Status is a measure of the character’s importance in the community, and is based on a) number of followers, b) property, and c) titles awarded by the Datu or Rajah.

What Do We Do?

I’m thinking that by providing players with a good idea of what their characters can shoot for, they’ll become more proactive and can even go so far as to suggest adventures for themselves to the GM. Given that status, Karangalan and Baraka are the major goals a hero should pursue, I can come up with the following narrative structures that can be used in a game:

Community Defense
The heroes must protect their village or current location from a raid, from invasion, or from a monster.  Yields Karangalan, and possibly Baraka.

Grand Hunts
The heroes must hunt down and kill a powerful beast or monster, e.g. a giant crocodile, that has been troubling the community.  Yields Karangalan and Baraka.

The heroes organize a raid against some enemy, hoping to capture booty and heads.  Yields Karangalan and Baraka.  The consequences of the raid may also create new problems for the heroes, and thus more stories.

Courtship Quest
One of the heroes wants to court a famous maiden of high honor (or a youth, if the PC’s a heroine!) and needs the help of the other heroes to do it.  The courtship quest can consist of several sub-quests:

  1. Getting there – the maiden’s home is far and the journey dangerous

  2. Getting the maiden’s favor – the maiden will aid you if you can win her favor; a roleplaying challenge

  3. Contest or tournament vs. your rivals – tradition calls for a warrior’s bride to be won through challenge, in the form of ordeals, games, and  often duels with your rivals

  4. Bring the bride home – to the dangers of the journey are added the attacks of defeated rivals or their vengeful kin

The courtship quest is all about gaining Karangalan, as winning the noble bride (or groom) is itself a feat deserving honor.

Magic Quest
The heroes must plunge into the enchanted wilderness to win a magical treasure from the Diwatas.  The treasure may be an item, an animal or plant, or perhaps even the love of a Diwata.  Success in this kind of quest should yield Baraka – lots of Baraka – or wipe away a Taint.  A magic quest may also be divided into several subquests:

  1. Getting there – the realm of the Diwatas is mysterious, confusing and dangerous due to its magical nature

  2. Morality trials – the Diwatas will often test the heroes to find which one, in their eyes, is most worthy of the prize; there will be opportunities for the heroes to demonstrate their virtues, with the chance of gaining or losing the Diwatas’ favor

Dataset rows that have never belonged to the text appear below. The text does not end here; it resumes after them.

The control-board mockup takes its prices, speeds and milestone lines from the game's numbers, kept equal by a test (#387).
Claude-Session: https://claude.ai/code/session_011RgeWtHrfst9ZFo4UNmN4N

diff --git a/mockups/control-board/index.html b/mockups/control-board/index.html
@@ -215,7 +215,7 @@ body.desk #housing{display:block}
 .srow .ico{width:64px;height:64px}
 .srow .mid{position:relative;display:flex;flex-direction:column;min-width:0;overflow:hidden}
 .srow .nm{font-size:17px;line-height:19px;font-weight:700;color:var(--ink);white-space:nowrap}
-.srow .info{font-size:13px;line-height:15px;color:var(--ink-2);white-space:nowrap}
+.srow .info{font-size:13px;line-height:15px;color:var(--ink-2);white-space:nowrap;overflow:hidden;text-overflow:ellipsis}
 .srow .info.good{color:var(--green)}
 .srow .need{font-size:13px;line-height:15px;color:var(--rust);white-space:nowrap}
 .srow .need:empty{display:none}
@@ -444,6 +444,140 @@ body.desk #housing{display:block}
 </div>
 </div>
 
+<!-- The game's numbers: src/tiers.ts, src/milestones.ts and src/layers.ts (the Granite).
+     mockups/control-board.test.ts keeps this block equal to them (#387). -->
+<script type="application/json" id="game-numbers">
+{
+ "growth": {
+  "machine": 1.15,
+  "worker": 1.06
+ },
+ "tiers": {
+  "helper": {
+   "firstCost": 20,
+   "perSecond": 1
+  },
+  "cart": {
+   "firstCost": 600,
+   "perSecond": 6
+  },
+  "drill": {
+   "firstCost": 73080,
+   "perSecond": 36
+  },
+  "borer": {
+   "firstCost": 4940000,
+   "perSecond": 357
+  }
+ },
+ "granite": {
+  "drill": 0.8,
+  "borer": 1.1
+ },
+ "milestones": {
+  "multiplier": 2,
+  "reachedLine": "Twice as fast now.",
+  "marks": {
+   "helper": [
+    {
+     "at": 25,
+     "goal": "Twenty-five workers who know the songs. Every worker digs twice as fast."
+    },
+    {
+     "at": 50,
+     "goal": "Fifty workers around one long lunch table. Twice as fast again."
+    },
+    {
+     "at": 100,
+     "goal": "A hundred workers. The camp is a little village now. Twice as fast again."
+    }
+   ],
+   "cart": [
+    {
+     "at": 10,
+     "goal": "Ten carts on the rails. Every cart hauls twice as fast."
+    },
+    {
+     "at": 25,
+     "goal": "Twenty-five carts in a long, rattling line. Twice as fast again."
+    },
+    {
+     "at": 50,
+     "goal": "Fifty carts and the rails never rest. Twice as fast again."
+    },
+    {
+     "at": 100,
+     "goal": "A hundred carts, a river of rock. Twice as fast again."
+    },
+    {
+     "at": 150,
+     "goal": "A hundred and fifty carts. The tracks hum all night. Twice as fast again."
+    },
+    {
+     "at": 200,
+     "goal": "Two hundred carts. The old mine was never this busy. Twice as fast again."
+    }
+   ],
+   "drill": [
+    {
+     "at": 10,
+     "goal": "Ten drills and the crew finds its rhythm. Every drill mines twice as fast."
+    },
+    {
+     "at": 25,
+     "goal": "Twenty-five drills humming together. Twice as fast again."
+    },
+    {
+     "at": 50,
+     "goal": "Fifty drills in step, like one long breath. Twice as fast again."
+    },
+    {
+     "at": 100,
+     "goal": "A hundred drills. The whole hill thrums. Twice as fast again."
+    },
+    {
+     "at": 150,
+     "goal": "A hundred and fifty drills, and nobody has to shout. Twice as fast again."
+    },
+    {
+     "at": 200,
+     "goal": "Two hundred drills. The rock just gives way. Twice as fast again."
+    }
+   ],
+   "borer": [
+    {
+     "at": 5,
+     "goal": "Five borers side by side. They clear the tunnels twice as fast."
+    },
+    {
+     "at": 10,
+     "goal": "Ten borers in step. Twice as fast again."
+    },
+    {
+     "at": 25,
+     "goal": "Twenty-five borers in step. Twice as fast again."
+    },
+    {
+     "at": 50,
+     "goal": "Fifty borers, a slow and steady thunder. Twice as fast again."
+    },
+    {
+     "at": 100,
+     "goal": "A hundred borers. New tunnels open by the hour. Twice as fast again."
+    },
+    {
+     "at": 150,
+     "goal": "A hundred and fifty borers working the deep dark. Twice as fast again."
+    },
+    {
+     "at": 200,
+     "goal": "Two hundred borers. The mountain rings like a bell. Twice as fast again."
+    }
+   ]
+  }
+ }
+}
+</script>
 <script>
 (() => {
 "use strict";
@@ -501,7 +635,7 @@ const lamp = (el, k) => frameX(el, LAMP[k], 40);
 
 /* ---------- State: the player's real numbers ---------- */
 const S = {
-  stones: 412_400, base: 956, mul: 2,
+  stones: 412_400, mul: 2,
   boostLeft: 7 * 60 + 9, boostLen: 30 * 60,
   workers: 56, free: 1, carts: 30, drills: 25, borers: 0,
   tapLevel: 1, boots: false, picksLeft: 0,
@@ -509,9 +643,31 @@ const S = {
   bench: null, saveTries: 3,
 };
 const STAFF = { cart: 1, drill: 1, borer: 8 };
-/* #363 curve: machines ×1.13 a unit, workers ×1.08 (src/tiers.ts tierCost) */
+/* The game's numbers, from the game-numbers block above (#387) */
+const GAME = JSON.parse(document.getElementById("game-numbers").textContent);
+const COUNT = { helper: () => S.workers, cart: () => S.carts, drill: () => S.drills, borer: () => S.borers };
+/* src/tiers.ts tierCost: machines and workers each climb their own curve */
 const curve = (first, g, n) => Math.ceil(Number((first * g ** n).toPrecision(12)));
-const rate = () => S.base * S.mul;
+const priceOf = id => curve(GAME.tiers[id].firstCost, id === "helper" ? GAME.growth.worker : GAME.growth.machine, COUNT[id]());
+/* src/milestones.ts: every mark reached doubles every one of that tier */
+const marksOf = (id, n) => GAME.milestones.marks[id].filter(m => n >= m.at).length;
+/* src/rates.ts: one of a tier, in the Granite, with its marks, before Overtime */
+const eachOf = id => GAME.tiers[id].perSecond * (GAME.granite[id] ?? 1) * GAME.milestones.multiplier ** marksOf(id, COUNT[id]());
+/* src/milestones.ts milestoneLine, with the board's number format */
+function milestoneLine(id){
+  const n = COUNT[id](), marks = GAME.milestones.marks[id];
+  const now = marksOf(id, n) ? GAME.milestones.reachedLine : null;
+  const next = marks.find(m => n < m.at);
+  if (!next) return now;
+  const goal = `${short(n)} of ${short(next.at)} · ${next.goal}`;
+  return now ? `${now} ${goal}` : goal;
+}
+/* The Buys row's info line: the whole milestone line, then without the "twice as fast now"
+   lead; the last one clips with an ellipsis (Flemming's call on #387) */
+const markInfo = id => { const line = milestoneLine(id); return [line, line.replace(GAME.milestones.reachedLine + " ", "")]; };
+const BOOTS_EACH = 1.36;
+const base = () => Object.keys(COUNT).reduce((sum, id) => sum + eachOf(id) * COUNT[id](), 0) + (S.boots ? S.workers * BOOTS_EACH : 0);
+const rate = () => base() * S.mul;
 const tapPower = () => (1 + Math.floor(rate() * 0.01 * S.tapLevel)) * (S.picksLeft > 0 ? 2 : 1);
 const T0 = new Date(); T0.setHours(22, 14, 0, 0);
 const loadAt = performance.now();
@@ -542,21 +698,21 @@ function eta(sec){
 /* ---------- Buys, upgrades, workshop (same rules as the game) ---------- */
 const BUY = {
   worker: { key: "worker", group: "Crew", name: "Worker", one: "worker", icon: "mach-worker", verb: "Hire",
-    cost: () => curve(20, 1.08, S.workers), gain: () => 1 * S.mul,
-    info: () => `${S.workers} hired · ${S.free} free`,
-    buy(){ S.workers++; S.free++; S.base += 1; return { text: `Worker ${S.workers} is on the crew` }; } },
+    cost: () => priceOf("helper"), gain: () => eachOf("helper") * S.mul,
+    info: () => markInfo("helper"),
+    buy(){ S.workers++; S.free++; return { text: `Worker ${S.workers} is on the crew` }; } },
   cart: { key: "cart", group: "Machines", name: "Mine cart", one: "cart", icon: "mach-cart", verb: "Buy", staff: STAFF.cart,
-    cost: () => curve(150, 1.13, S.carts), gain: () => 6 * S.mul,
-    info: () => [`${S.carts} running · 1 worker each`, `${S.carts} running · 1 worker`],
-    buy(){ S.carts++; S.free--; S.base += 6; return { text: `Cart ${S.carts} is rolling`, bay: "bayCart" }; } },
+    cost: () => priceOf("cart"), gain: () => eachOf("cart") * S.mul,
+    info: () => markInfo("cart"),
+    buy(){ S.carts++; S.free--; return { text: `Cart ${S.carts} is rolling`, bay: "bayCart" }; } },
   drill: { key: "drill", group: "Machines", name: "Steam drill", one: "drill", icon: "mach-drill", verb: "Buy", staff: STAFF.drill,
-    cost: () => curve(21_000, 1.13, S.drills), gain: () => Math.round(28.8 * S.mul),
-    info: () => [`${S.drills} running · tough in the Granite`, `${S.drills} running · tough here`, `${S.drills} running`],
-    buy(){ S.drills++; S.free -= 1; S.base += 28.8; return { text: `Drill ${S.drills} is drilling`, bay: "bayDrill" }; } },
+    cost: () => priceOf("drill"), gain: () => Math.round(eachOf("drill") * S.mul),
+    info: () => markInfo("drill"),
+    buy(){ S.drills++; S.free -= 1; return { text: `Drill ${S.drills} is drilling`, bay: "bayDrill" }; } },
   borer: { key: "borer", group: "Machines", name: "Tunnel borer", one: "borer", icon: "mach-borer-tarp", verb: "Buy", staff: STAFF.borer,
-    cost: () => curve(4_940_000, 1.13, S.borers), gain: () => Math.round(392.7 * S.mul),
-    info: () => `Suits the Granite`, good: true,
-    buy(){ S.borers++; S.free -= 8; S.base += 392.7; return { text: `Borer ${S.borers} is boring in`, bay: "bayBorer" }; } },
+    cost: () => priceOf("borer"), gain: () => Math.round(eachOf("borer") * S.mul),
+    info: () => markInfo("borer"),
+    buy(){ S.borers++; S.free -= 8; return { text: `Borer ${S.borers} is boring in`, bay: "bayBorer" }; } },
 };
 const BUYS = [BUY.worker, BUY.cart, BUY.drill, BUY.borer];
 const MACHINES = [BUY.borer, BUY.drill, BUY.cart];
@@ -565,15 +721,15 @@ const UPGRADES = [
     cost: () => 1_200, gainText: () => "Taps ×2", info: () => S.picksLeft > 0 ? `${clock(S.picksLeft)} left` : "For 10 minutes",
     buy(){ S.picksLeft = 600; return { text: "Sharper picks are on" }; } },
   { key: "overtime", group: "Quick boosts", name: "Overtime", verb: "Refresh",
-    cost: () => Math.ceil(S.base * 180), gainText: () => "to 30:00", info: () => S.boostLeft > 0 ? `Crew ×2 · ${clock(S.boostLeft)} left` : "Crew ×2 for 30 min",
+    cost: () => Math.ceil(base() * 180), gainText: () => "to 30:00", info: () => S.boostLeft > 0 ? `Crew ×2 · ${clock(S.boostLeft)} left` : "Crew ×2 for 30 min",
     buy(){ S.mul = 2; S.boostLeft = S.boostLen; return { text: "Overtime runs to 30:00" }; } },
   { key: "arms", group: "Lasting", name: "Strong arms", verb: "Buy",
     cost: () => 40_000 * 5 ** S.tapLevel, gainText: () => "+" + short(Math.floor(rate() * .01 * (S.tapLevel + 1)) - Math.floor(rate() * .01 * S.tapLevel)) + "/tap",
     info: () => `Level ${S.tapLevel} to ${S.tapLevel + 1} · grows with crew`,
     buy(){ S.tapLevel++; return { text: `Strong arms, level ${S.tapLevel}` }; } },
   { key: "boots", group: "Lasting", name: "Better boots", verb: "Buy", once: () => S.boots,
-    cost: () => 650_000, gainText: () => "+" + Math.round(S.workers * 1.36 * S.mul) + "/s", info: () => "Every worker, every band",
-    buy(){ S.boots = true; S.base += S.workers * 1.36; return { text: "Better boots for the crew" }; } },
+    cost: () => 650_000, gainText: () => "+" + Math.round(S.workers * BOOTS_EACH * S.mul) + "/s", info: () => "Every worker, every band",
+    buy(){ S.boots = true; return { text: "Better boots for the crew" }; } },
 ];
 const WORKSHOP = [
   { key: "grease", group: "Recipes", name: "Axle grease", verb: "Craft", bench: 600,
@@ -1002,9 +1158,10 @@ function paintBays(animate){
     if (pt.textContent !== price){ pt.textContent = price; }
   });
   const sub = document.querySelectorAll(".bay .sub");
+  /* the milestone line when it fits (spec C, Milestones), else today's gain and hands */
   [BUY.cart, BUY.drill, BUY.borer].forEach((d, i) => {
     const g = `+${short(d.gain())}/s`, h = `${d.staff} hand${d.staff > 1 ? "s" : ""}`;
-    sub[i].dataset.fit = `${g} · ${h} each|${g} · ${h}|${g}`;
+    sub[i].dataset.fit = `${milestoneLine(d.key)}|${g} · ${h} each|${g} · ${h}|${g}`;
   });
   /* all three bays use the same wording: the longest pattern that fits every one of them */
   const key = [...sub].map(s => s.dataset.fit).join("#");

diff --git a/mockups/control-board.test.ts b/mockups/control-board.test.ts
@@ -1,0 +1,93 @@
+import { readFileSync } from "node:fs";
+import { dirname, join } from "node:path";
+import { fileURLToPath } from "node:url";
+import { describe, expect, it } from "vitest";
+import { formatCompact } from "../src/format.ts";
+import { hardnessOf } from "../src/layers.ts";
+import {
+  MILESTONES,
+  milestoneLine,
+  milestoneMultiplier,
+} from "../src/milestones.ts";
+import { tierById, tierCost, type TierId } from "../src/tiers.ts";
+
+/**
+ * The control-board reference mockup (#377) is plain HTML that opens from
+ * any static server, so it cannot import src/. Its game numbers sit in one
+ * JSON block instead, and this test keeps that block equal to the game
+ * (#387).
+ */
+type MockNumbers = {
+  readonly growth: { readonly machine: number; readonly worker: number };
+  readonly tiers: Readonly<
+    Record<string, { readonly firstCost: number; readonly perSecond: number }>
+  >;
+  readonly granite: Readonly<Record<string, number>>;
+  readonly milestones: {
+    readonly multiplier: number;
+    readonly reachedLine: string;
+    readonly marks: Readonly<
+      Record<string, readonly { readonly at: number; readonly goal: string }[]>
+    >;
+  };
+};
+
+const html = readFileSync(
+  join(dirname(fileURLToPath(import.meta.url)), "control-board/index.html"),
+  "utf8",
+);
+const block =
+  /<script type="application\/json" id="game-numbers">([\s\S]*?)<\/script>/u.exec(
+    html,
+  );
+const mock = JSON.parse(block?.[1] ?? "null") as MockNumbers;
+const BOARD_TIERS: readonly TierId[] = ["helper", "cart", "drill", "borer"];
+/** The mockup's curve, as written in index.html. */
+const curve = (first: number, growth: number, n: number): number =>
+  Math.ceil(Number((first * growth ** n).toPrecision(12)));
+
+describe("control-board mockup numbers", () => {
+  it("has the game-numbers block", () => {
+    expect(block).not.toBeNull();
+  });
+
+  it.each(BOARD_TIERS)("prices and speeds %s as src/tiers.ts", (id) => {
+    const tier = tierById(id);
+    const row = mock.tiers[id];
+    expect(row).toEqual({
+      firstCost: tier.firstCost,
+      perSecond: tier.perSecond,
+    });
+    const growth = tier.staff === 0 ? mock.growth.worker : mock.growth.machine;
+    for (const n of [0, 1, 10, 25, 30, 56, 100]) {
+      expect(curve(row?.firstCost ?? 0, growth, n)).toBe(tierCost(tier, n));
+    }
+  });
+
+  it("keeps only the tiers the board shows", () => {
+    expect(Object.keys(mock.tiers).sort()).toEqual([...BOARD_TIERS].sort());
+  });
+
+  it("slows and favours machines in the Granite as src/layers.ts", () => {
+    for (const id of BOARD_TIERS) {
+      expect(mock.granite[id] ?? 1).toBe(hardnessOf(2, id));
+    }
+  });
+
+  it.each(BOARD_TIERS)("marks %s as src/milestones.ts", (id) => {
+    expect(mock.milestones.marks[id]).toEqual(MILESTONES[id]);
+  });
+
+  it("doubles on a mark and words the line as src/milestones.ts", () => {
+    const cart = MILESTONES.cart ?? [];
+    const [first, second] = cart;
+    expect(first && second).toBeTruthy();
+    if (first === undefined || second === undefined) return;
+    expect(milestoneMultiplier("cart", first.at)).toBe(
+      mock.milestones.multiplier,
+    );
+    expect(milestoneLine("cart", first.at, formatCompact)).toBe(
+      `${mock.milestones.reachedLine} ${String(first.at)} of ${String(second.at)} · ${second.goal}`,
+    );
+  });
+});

  3. Defeating the guardian – the magical treasures of the Diwatas are always well-guarded.  The guardian may be a hostile dragon or giant, to be defeated in combat, or the Diwata herself, who engages the hero in a game such as riddle-guessing

A hero organizes a journey to some holy site for the purpose of gaining Baraka or wiping away a Taint. The quest can be broken up into the following subquests:

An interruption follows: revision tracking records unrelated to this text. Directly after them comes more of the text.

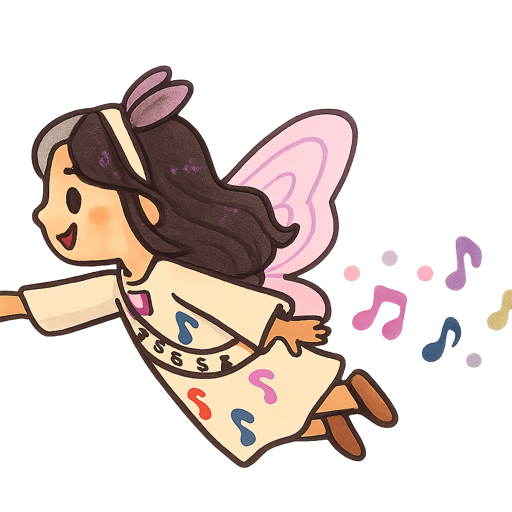
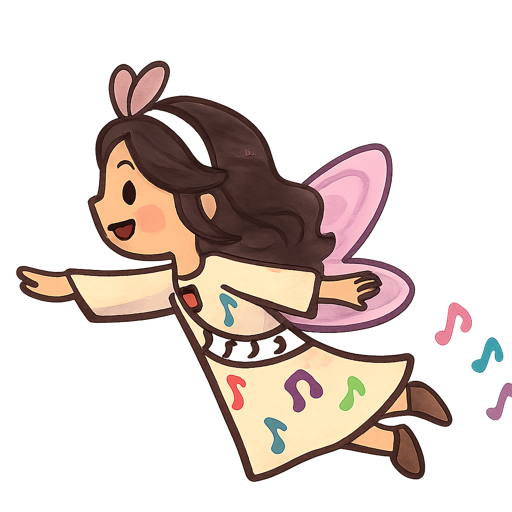
Round-3 fixes, Benny the baker, live mini-game window, hero flight sprites
Voice channels with stale-line expiry, non-blooming labels, faceted gem
and side camera for the win, fuller Grabble ending, subtitle clamp, pip
dice; engine: rejoin gives the full mini-game time, flights can complete
a lap, correct bump flag, no empty-bag spill line, Grabble target 7 and
win target 12 with 8 launch spaces; armed basket raised clear of pawns;
32 s Catcher cue; phone: live JPEG frame stream to the board, 3D hoops,
the player's own hero flies with per-hero sprites, Grabble's face,
editable room code; Benny hero with artwork, voice lines and his
sweet-on-Miss-Suds behaviour; README play-test checklist.

diff --git a/public/board/main.js b/public/board/main.js
@@ -5,7 +5,6 @@ import { EffectComposer } from 'three/addons/postprocessing/EffectComposer.js';
 import { RenderPass } from 'three/addons/postprocessing/RenderPass.js';
 import { UnrealBloomPass } from 'three/addons/postprocessing/UnrealBloomPass.js';
 import { OutputPass } from 'three/addons/postprocessing/OutputPass.js';
-import { Timer } from 'three/addons/misc/Timer.js';
 import * as layout from './layout.js';
 import { SPACES, BRIDGE_INDEX, CASTLE_INDEX, CAMERA, CATCHER_STAGES, LANDMARKS, heightAt, GRABBLE_START } from './layout.js';
 import { HERO_BY_ID } from '/shared/heroes.js';
@@ -106,7 +105,7 @@ function camToPawn(id, { dist = 11, height = 7, duration = 1.1 } = {}) { const p
 function screenPos(v3) { const v = v3.clone().project(camera); return { x: (v.x + 1) / 2 * innerWidth, y: (1 - v.y) / 2 * innerHeight }; }
 
 // ---------- render loop ----------
-const timer = new Timer(); let elapsed = 0; let lastTick = -1;
+const timer = new THREE.Timer(); let elapsed = 0; let lastTick = -1;
 function frame() {
   fitRenderer(); timer.update(); const dt = Math.min(0.05, timer.getDelta()); elapsed += dt;
   village?.update?.(dt, elapsed); catcher?.update?.(dt, elapsed); pawns?.update?.(dt);

diff --git a/README.md b/README.md
@@ -17,11 +17,19 @@ Environment (`.env`): `PORT` (default 3000), `WIN_TARGET` (default 10; use 6 for
 
 Roll and scurry along the winding path through the village, collecting **Starlight Shards**. Special spaces start a quick **mini-game on your phone**: flap through flower rings on a Fairy Flight, find the twinkling flower, slide Charli to catch shards, dodge Grabble's net, catch strawberries for the cake. **Grabble** the gem snatcher scurries around after every turn, snatching shards into his loot bag; catch up with him for a Vine Grab, or land on **Launch the Catcher** to send a friend (or Grabble!) to the Bridge, ring the bell, and watch the Starlight Catcher run its chain reaction around the whole village. **Ten shards** make the Gem whole and win. If Grabble fills his bag first, everyone loses. Full rules: `docs/game-design-v2.md` (v1 base in `docs/game-design.md`).
 
+## Play-test checklist
+
+1. Laptop and phones on the same Wi-Fi. `npm start`, open the board, full-screen it, tap *Tap to begin* (sound on).
+2. Each player scans the QR code (or types the address), enters a name, picks a hero. Up to 6: Kyah, Ayva, Charli, Poodle, Miss Suds, Benny. The first phone is the host and starts at 2+ players.
+3. Things to watch: the mini-games on the phone and their live window on the big screen; Grabble scurrying after every turn; the Starlight Catcher's tour when someone launches it; Benny and Miss Suds in the same game.
+4. If a phone reloads or drops, it rejoins automatically. If the board is reloaded mid-game, tap *Tap to begin* again and play resumes.
+5. Short game for testing: `WIN_TARGET=6 npm start`.
+
 ## Project map
 
 - `server/` — Express + Socket.IO server and the rules engine (`game.js`).
 - `public/board/` — laptop display: Three.js scene (`village.js`, `contraption.js`), pawns, HUD, audio, `main.js` orchestrator, `layout.js` (space positions, the shared source of truth).
-- `public/play/` — phone controller.
+- `public/play/` — phone controller and the seven mini-games (`minigames.js`).
 - `public/assets/` — generated images and audio plus their manifests.
 - `tools/` — asset generation scripts (OpenAI images, ElevenLabs voice/SFX/music, procedural fallbacks) and a static preview server.
 - `docs/` — design doc, protocol, grader reports.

  1. Getting there – the journey will be long and perilous, the peril being directly proportional to the Baraka at stake

  2. Ritual – the hero who wants to gain Baraka or wipe away a Taint must perform a ritual at the pilgrimage site; incorrect performance of the ritual could mean even more Taint, or require staying there until the ritual can be performed correctly

  3. Getting home – the journey home can be as dangerous or even more dangerous than the journey out; for example enemies, having heard of the heroes’ pilgrimage, may try to ambush them on their way home

Exploration and Colonization
As befits the tropical, maritime ‘virgin wilderness’ setting of Hari Ragat, exploration and settlement of the isles is a major theme.  The heroes must go forth into the unknown to find out what’s out there, and perhaps find a new home for their followers which they will then have to make safe for settlement.  Yields Karangalan and Baraka; extra Karangalan can be given just for discovering things, such as new islands, new resources, and so on.


New mechanic! A Taint is a mark of spiritual impurity.  It’s a way of tracking how much Baraka is locked up by impurity; when a character is Tainted, points are taken from his Baraka and added to his Taint.  When the Taint is cleared, the Taint points are zeroed out and the same number of points added to Baraka.

No comments:

Post a Comment

Related Posts Plugin for WordPress, Blogger...